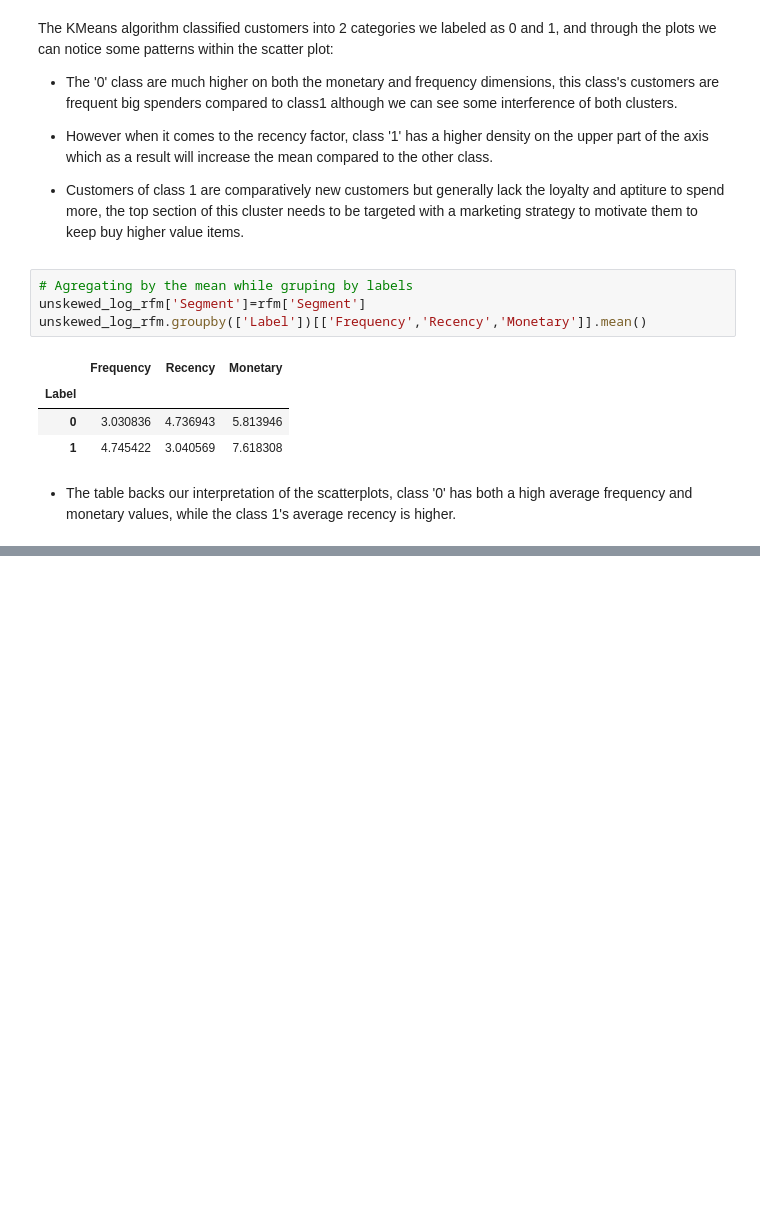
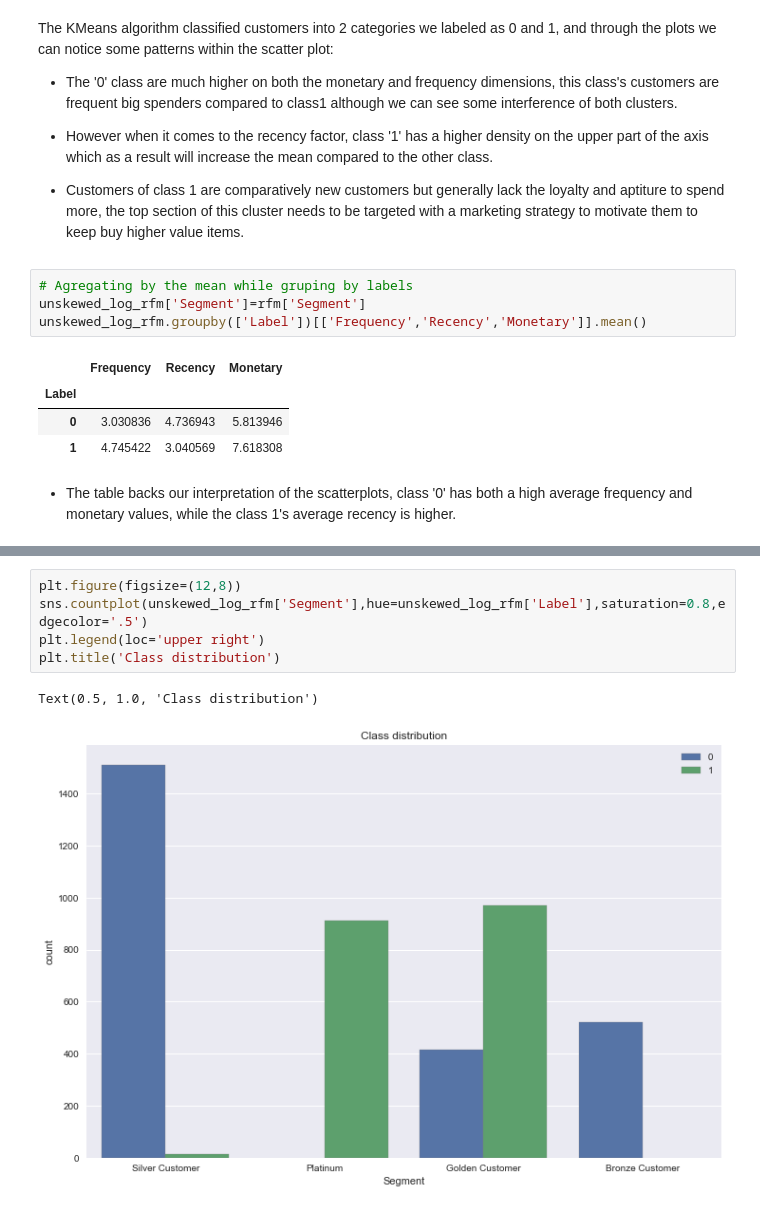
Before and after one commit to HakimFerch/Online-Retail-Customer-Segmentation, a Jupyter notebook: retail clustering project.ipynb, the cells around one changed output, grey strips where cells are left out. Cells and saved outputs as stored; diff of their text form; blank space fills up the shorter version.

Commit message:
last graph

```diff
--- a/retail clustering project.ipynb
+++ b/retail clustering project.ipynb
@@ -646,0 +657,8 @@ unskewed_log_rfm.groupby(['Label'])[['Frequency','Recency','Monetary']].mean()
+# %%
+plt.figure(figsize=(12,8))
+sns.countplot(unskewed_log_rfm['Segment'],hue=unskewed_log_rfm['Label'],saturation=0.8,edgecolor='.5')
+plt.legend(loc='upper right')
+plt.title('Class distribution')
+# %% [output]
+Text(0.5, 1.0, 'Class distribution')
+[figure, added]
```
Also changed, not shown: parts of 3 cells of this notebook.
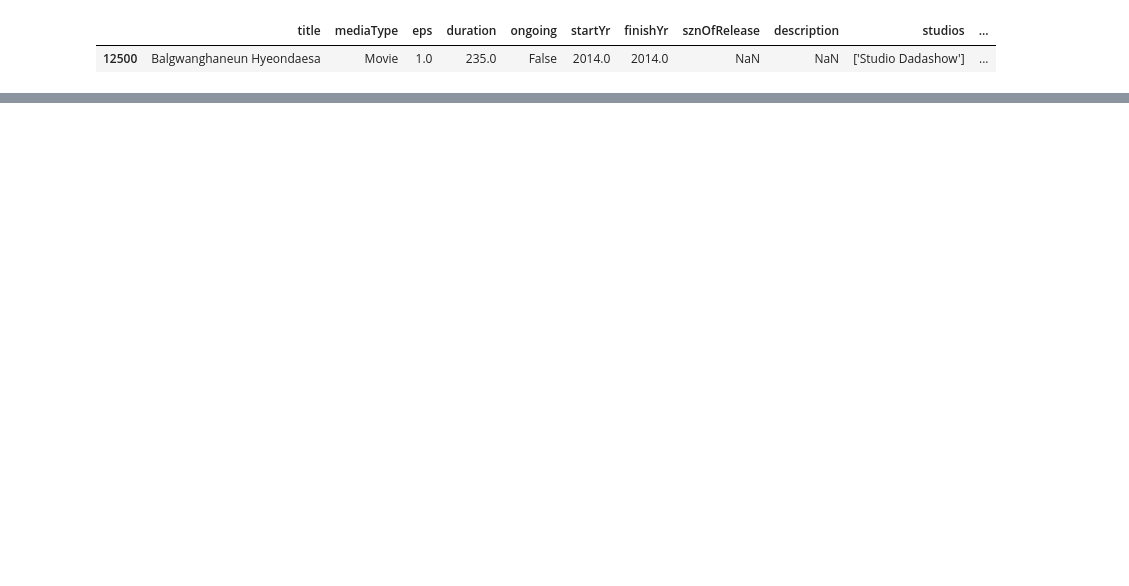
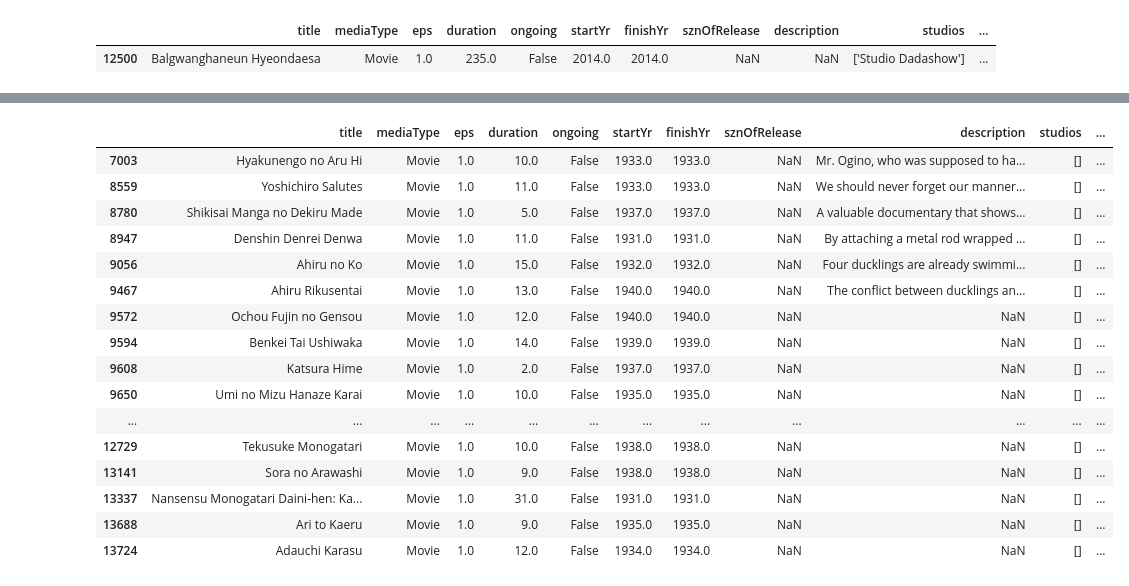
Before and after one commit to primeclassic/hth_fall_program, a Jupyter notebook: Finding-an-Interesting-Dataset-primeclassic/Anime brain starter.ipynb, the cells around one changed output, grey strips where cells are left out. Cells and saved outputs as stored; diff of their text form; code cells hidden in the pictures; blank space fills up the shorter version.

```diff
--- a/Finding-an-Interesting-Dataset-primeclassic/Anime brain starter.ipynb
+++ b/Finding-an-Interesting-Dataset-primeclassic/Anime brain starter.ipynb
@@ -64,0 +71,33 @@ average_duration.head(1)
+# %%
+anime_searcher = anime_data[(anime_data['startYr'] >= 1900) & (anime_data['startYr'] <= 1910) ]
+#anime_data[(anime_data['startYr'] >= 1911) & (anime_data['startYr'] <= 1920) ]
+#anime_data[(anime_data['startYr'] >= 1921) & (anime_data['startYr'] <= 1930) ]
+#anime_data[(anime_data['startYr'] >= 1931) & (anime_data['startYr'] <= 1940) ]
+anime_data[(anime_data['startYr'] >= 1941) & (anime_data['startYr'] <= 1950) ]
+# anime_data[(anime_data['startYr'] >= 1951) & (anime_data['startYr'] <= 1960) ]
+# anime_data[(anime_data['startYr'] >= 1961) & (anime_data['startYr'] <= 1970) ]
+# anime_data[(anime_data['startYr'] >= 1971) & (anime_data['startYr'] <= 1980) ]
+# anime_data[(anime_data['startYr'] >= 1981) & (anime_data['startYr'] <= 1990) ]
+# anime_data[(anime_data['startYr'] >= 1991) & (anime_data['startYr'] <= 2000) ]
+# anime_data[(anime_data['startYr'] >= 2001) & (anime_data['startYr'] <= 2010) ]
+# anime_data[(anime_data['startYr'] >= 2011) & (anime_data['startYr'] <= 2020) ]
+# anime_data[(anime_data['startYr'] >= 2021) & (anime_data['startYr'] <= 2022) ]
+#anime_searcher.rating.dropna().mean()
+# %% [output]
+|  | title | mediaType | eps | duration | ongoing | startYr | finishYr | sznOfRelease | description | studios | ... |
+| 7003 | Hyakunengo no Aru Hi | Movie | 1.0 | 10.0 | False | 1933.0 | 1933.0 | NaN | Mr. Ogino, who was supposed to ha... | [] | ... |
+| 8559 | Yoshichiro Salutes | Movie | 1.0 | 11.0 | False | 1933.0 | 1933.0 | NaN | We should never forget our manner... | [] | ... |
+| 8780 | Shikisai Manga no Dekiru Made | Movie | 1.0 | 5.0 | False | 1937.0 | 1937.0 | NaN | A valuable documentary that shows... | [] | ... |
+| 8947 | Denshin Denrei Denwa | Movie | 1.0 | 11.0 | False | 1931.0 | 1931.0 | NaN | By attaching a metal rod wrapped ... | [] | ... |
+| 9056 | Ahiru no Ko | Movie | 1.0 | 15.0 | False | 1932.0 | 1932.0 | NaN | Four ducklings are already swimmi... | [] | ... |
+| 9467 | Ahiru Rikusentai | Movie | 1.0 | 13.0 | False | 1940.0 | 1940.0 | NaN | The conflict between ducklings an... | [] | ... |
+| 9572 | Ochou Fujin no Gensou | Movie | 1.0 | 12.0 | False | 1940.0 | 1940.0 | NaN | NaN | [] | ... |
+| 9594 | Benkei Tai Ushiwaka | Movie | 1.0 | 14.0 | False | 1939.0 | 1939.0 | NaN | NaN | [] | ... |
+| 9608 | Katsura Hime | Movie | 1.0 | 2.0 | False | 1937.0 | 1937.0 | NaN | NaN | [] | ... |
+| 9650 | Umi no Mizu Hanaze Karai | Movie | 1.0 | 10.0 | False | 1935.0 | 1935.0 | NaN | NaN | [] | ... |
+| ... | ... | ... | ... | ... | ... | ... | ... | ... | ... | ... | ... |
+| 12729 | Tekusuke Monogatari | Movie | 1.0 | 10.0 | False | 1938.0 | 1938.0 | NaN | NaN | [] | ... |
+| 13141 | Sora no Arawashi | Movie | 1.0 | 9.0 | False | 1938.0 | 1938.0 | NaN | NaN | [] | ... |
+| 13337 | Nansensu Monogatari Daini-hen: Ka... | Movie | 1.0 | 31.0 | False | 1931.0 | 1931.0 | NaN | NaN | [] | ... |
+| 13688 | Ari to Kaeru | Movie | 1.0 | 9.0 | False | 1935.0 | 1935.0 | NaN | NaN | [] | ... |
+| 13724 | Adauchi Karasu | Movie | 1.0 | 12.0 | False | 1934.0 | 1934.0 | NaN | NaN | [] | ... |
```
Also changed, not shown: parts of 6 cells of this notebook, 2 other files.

__________________________________________________

Copy out each line carrying the string "Finding" from the data.

Before and after one commit to primeclassic/hth_fall_program, a Jupyter notebook: Finding-an-Interesting-Dataset-primeclassic/Anime brain starter.ipynb, the cells around one changed output, grey strips where cells are left out. Cells and saved outputs as stored; diff of their text form; code cells hidden in the pictures; blank space fills up the shorter version.
--- a/Finding-an-Interesting-Dataset-primeclassic/Anime brain starter.ipynb
+++ b/Finding-an-Interesting-Dataset-primeclassic/Anime brain starter.ipynb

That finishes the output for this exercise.